Hopes for reforms such as privatisation, easier foreign investment rules in the insurance and pension sectors and a ramp up of infrastructure spending from the government have also boosted investor confidence.
“The rather large victory by the Congress (party) has provided the country with one of those moments that happens only every 15 or 20 years in India,” Barbe said.
“A strongly backed coalition, having reduced its reliance on smaller/regional/leftist parties, could try to implement more audacious reforms.”
The BSE index is up 57% this year, making it one of the best performing markets in the world, after it slumped by more than half in 2008 when risk-wary foreign funds pulled out about $13 billion.

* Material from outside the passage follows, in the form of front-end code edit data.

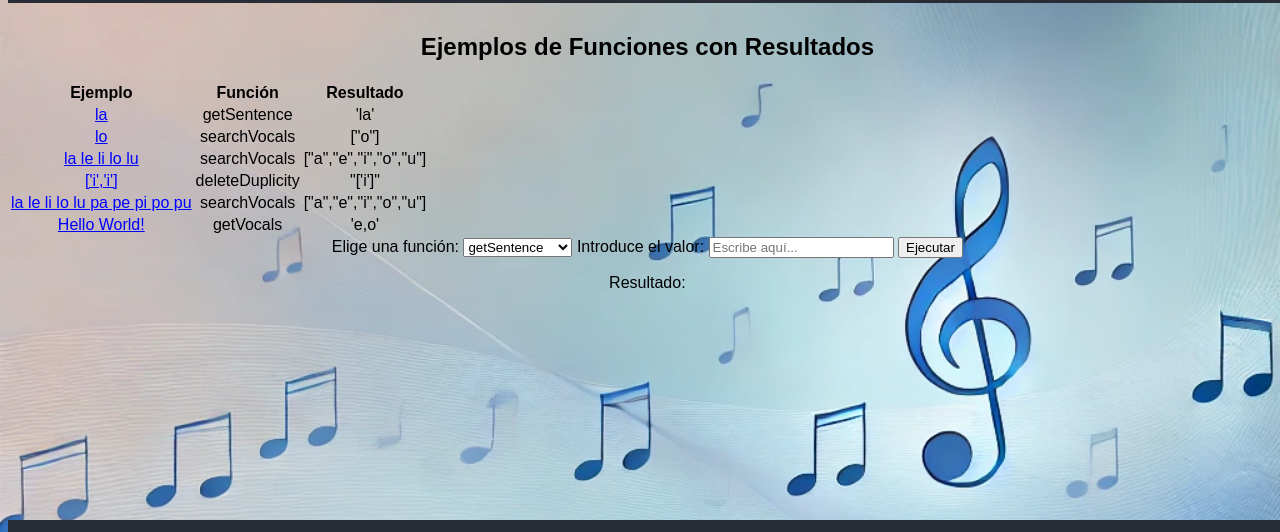
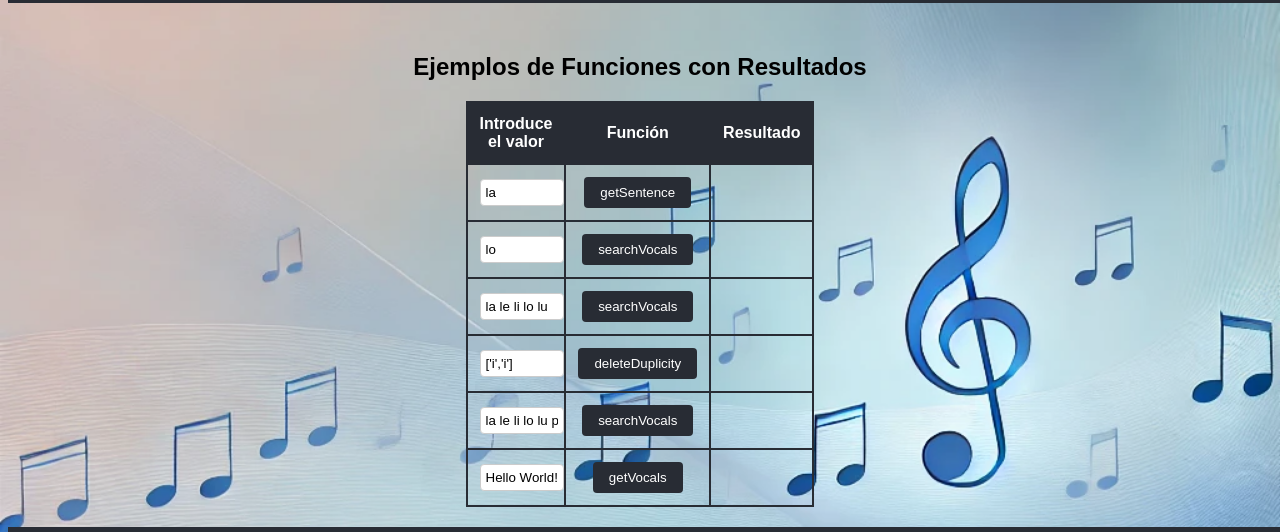
Before and after one commit to OlenaMyroshnykova/Vocals-in-entence, a plain HTML site: page index.html in a window 1280 px wide. Shown: the part 70-602 px from the top of the page. Drawn offline with Linux system fonts and the light colour scheme.

Commit message:
new idea

```diff
--- a/index.html
+++ b/index.html
@@ -14,70 +14,55 @@
     <main class="content">
         <div>
             <h2>Ejemplos de Funciones con Resultados</h2>
+
             <table>
                 <thead>
                     <tr>
-                        <th>Ejemplo</th>
+                        <th>Introduce el valor</th>
                         <th>Función</th>
                         <th>Resultado</th>
                     </tr>
                 </thead>
                 <tbody>
                     <tr>
-                        <td class="clickable" id="pId1">la</td>
-                        <td>getSentence</td>
+                        <td><input type="text" id="input1" value="la"></td>
+                        <td><button onclick="runFunction('getSentence', 'input1', 'result1')">getSentence</button></td>
                         <td><span id="result1"></span></td>
                     </tr>
                     <tr>
-                        <td class="clickable" id="pId2">lo</td>
-                        <td>searchVocals</td>
+                        <td><input type="text" id="input2" value="lo"></td>
+                        <td><button onclick="runFunction('searchVocals', 'input2', 'result2')">searchVocals</button></td>
                         <td><span id="result2"></span></td>
                     </tr>
                     <tr>
-                        <td class="clickable" id="pId3">la le li lo lu</td>
-                        <td>searchVocals</td>
+                        <td><input type="text" id="input3" value="la le li lo lu"></td>
+                        <td><button onclick="runFunction('searchVocals', 'input3', 'result3')">searchVocals</button></td>
                         <td><span id="result3"></span></td>
                     </tr>
                     <tr>
-                        <td class="clickable" id="pId4">['i','i']</td>
-                        <td>deleteDuplicity</td>
+                        <td><input type="text" id="input4" value="['i','i']"></td>
+                        <td><button onclick="runFunction('deleteDuplicity', 'input4', 'result4')">deleteDuplicity</button></td>
                         <td><span id="result4"></span></td>
                     </tr>
                     <tr>
-                        <td class="clickable" id="pId5">la le li lo lu pa pe pi po pu</td>
-                        <td>searchVocals</td>
+                        <td><input type="text" id="input5" value="la le li lo lu pa pe pi po pu"></td>
+                        <td><button onclick="runFunction('searchVocals', 'input5', 'result5')">searchVocals</button></td>
                         <td><span id="result5"></span></td>
                     </tr>
                     <tr>
-                        <td class="clickable" id="pId6">Hello World!</td>
-                        <td>getVocals</td>
+                        <td><input type="text" id="input6" value="Hello World!"></td>
+                        <td><button onclick="runFunction('getVocals', 'input6', 'result6')">getVocals</button></td>
                         <td><span id="result6"></span></td>
                     </tr>
                 </tbody>
             </table>
-
-            <!-- Форма для выбора функции и выполнения -->
-            <form id="vowelForm">
-                <label for="functionSelect">Elige una función:</label>
-                <select id="functionSelect">
-                    <option value="getSentence">getSentence</option>
-                    <option value="searchVocals">searchVocals</option>
-                    <option value="deleteDuplicity">deleteDuplicity</option>
-                    <option value="getVocals">getVocals</option>
-                </select>
-
-                <label for="inputValue">Introduce el valor:</label>
-                <input type="text" id="inputValue" placeholder="Escribe aquí...">
-
-                <button id="executeButton">Ejecutar</button>
-
-                <p>Resultado: <span id="result"></span></p>
-            </form>
-        </div>    </main>
+        </div>
+    </main>
 
     <footer>
         <h1>El canto es la habilidad de alargar las vocales</h1>
     </footer>
+
     <script src="index.js" defer></script>
 </body>
 </html>
--- a/index.js
+++ b/index.js
@@ -1,10 +1,120 @@
+// function getSentence(sentence) {
+//     return sentence;
+// }
+
+// function searchVocals(sentence) {
+//     const vocals = ['a', 'e', 'i', 'o', 'u'];
+//     const foundVocals = [...new Set(sentence.toLowerCase().split('').filter(char => vocals.includes(char)))];
+//     return foundVocals;
+// }
+
+// function deleteDuplicity(list) {
+//     const vocals = ['a', 'e', 'i', 'o', 'u'];
+//     let foundVocals = [];
+
+//     for (let item of list) {
+//         let strItem = String(item).toLowerCase();
+
+//         for (let char of strItem) {
+//             if (vocals.includes(char) && !foundVocals.includes(char)) {
+//                 foundVocals.push(char);
+//             }
+//         }
+//     }
+//     return `['${foundVocals.join("', '")}']`;
+//  }
+
+// function getVocals(sentence) {
+//     const vocalsList = searchVocals(sentence);
+//     return vocalsList.join(',');
+// }
+
+// document.getElementById('vowelForm').addEventListener('submit', function(event) {
+//     event.preventDefault();
+
+//     const sentence = document.getElementById('inputId').value;
+
+//     const result = getVocals(sentence);
+
+//     document.getElementById('result').textContent = result ? result : 'No se encontraron vocales';
+// });
+
+// function setInputValueFromParagraph(paragraphId) {
+//     const paragraph = document.getElementById(paragraphId);
+//     const input = document.getElementById('inputValue');
+//     if (paragraph && input) {
+//         input.value = paragraph.textContent;
+//     }
+// }
+
+// document.getElementById('executeButton').addEventListener('click', function() {
+//     const selectedFunction = document.getElementById('functionSelect').value;
+//     const inputValue = document.getElementById('inputValue').value;
+//     let result;
+
+//     switch (selectedFunction) {
+//         case 'getSentence':
+//             result = getSentence(inputValue);
+//             break;
+//         case 'searchVocals':
+//             result = searchVocals(inputValue);
+//             break;
+//         case 'deleteDuplicity':
+//             result = deleteDuplicity(inputValue.split(','));
+//             break;
+//         case 'getVocals':
+//             result = getVocals(inputValue);
+//             break;
+//         default:
+//             result = 'Función no encontrada';
+//     }
+
+//     document.getElementById('result').textContent = Array.isArray(result) ? result.join(', ') : result;
+// });
+
+// document.addEventListener("DOMContentLoaded", function() {
+//     // Вызов каждой функции и вставка результатов в соответствующие элементы
+//     document.getElementById('result1').textContent = `'${getSentence('la')}'`;
+//     document.getElementById('result2').textContent = JSON.stringify(searchVocals('lo'));
+//     document.getElementById('result3').textContent = JSON.stringify(searchVocals('la le li lo lu'));
+//     document.getElementById('result4').textContent = JSON.stringify(deleteDuplicity(['i', 'i']));
+//     document.getElementById('result5').textContent = JSON.stringify(searchVocals('la le li lo lu pa pe pi po pu'));
+//     document.getElementById('result6').textContent = `'${getVocals('Hello World!')}'`;
+// });
+
+// document.getElementById('pId1').addEventListener('click', function() {
+//     setInputValueFromParagraph('pId1');
+// });
+// document.getElementById('pId2').addEventListener('click', function() {
+//     setInputValueFromParagraph('pId2');
+// });
+// document.getElementById('pId3').addEventListener('click', function() {
+//     setInputValueFromParagraph('pId3');
+// });
+// document.getElementById('pId4').addEventListener('click', function() {
+//     setInputValueFromParagraph('pId4');
+// });
+// document.getElementById('pId5').addEventListener('click', function() {
+//     setInputValueFromParagraph('pId5');
+// });
+// document.getElementById('pId6').addEventListener('click', function() {
+//     setInputValueFromParagraph('pId6');
+// });
+// Функции
 function getSentence(sentence) {
     return sentence;
 }
 
 function searchVocals(sentence) {
     const vocals = ['a', 'e', 'i', 'o', 'u'];
-    const foundVocals = [...new Set(sentence.toLowerCase().split('').filter(char => vocals.includes(char)))];
+    let foundVocals = [];
+
+    for (let char of sentence.toLowerCase()) {
+        if (vocals.includes(char) && !foundVocals.includes(char)) {
+            foundVocals.push(char);
+        }
+    }
+
     return foundVocals;
 }
 
@@ -25,34 +135,17 @@ function deleteDuplicity(list) {
  }
 
 function getVocals(sentence) {
-    const vocalsList = searchVocals(sentence);
-    return vocalsList.join(',');
+    let foundVocals = searchVocals(sentence);
+    return foundVocals.join(',');
 }
 
-document.getElementById('vowelForm').addEventListener('submit', function(event) {
-    event.preventDefault();
-
-    const sentence = document.getElementById('inputId').value;
-
-    const result = getVocals(sentence);
-
-    document.getElementById('result').textContent = result ? result : 'No se encontraron vocales';
-});
-
-function setInputValueFromParagraph(paragraphId) {
-    const paragraph = document.getElementById(paragraphId);
-    const input = document.getElementById('inputValue');
-    if (paragraph && input) {
-        input.value = paragraph.textContent;
-    }
-}
-
-document.getElementById('executeButton').addEventListener('click', function() {
-    const selectedFunction = document.getElementById('functionSelect').value;
-    const inputValue = document.getElementById('inputValue').value;
+// Универсальная функция для запуска функций и отображения результата
+function runFunction(funcName, inputId, resultId) {
+    const inputValue = document.getElementById(inputId).value;
     let result;
 
-    switch (selectedFunction) {
+    // Выполняем выбранную функцию
+    switch (funcName) {
         case 'getSentence':
             result = getSentence(inputValue);
             break;
@@ -60,7 +153,7 @@ document.getElementById('executeButton').addEventListener('click', function() {
             result = searchVocals(inputValue);
             break;
         case 'deleteDuplicity':
-            result = deleteDuplicity(inputValue.split(','));
+            result = deleteDuplicity(JSON.parse(inputValue));
             break;
         case 'getVocals':
             result = getVocals(inputValue);
@@ -69,34 +162,6 @@ document.getElementById('executeButton').addEventListener('click', function() {
             result = 'Función no encontrada';
     }
 
-    document.getElementById('result').textContent = Array.isArray(result) ? result.join(', ') : result;
-});
-
-document.addEventListener("DOMContentLoaded", function() {
-    // Вызов каждой функции и вставка результатов в соответствующие элементы
-    document.getElementById('result1').textContent = `'${getSentence('la')}'`;
-    document.getElementById('result2').textContent = JSON.stringify(searchVocals('lo'));
-    document.getElementById('result3').textContent = JSON.stringify(searchVocals('la le li lo lu'));
-    document.getElementById('result4').textContent = JSON.stringify(deleteDuplicity(['i', 'i']));
-    document.getElementById('result5').textContent = JSON.stringify(searchVocals('la le li lo lu pa pe pi po pu'));
-    document.getElementById('result6').textContent = `'${getVocals('Hello World!')}'`;
-});
-
-document.getElementById('pId1').addEventListener('click', function() {
-    setInputValueFromParagraph('pId1');
-});
-document.getElementById('pId2').addEventListener('click', function() {
-    setInputValueFromParagraph('pId2');
-});
-document.getElementById('pId3').addEventListener('click', function() {
-    setInputValueFromParagraph('pId3');
-});
-document.getElementById('pId4').addEventListener('click', function() {
-    setInputValueFromParagraph('pId4');
-});
-document.getElementById('pId5').addEventListener('click', function() {
-    setInputValueFromParagraph('pId5');
-});
-document.getElementById('pId6').addEventListener('click', function() {
-    setInputValueFromParagraph('pId6');
-});
+    // Отображаем результат
+    document.getElementById(resultId).textContent = Array.isArray(result) ? JSON.stringify(result) : result;
+}
--- a/styles.css
+++ b/styles.css
@@ -21,10 +21,6 @@ h1{
     text-decoration: none;
     font-size: 2vw;
 }
-p{
-    text-align:center;
-    text-decoration: solid;
-}
 
 main {
     margin-top: 30px;
@@ -33,23 +29,54 @@ main {
     height: auto;
 }
 
-.content {
+        /* Центрируем таблицу */
+        .content {
+            display: flex;
+            justify-content: center;
+        }
 
-    width: 99.9vw;
-    height: 38vw;
-}
+        table {
+            border-collapse: collapse;
+            width: 70%;
+            margin: 20px auto;
+            text-align: left;
+        }
 
-.clickable {
-    color: blue;
-    text-decoration: underline;
-    cursor: pointer;
-    margin: 5px 0;
-    transition: color 0.3s;
-}
+        th, td {
+            border: 2px solid  #282c34;
+            padding: 12px;
+            text-align: center;
+        }
 
-.clickable:hover {
-    color: darkblue;
-}
+        th {
+            background-color: #282c34;
+            color: white;
+        }
+
+        td input {
+            width: 100%;
+            padding: 5px;
+            border-radius: 4px;
+            border: 1px solid #ccc;
+        }
+
+        td button {
+            padding: 8px 16px;
+            background-color: #282c34;
+            color: white;
+            border: none;
+            border-radius: 4px;
+            cursor: pointer;
+        }
+
+        td button:hover {
+            background-color: #45a049;
+        }
+
+        td span {
+            font-weight: bold;
+        }
+
 
 footer {
     background-color: #282c34;
```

There are concerns valuations are expensive, but faster economic growth on increased reforms is expected to fuel corporate earnings and justify share prices, analysts said.
“The economic situation is much better than in the rest of the world on average, and one could reasonably expect the Indian economy to be on the verge of stabilisation,” Barbe said.
ICICI Bank gained 2.3% to Rs751.15, a day after it said it would cut lending rates by 50 basis point from Friday.
No. 2 IT-services firm Infosys Technologies climbed 3.9% to Rs1,690.55, taking gains for the week to 5.5%.
Larsen rose 4.35% to Rs1,519.30 and ended the week up 8.1%,
ITC dropped 5.5% to Rs191.40. Cigarette sales in Maharashtra form less than 10% of ITC’s cigarette sales, but the tax increase could trigger other cash-strapped state governments to drive tobacco taxes higher, Deutsche Bank analyst Harrish Zaveri said.
Energy giant Reliance Industries, which has the most weight in the main index, fell 1.9% to Rs2,211.85, after more than doubling in value since early March.
The 50-share NSE index rose 0.3% to 4,586.90.
Asian markets were higher on Friday after a Wall Street rally overnight. Japan’s Nikkei rose 1%, while MSCI’s measure of other Asian markets advanced 1.2%.
At 4:00pm, the FTSEurofirst 300 index of top European shares was up 0.4%.
Fewer US workers filed new claims for jobless benefits for a third straight week last week and productivity rose faster than expected in the first quarter, data showed on Thursday, supporting budding hopes that the recession is losing force.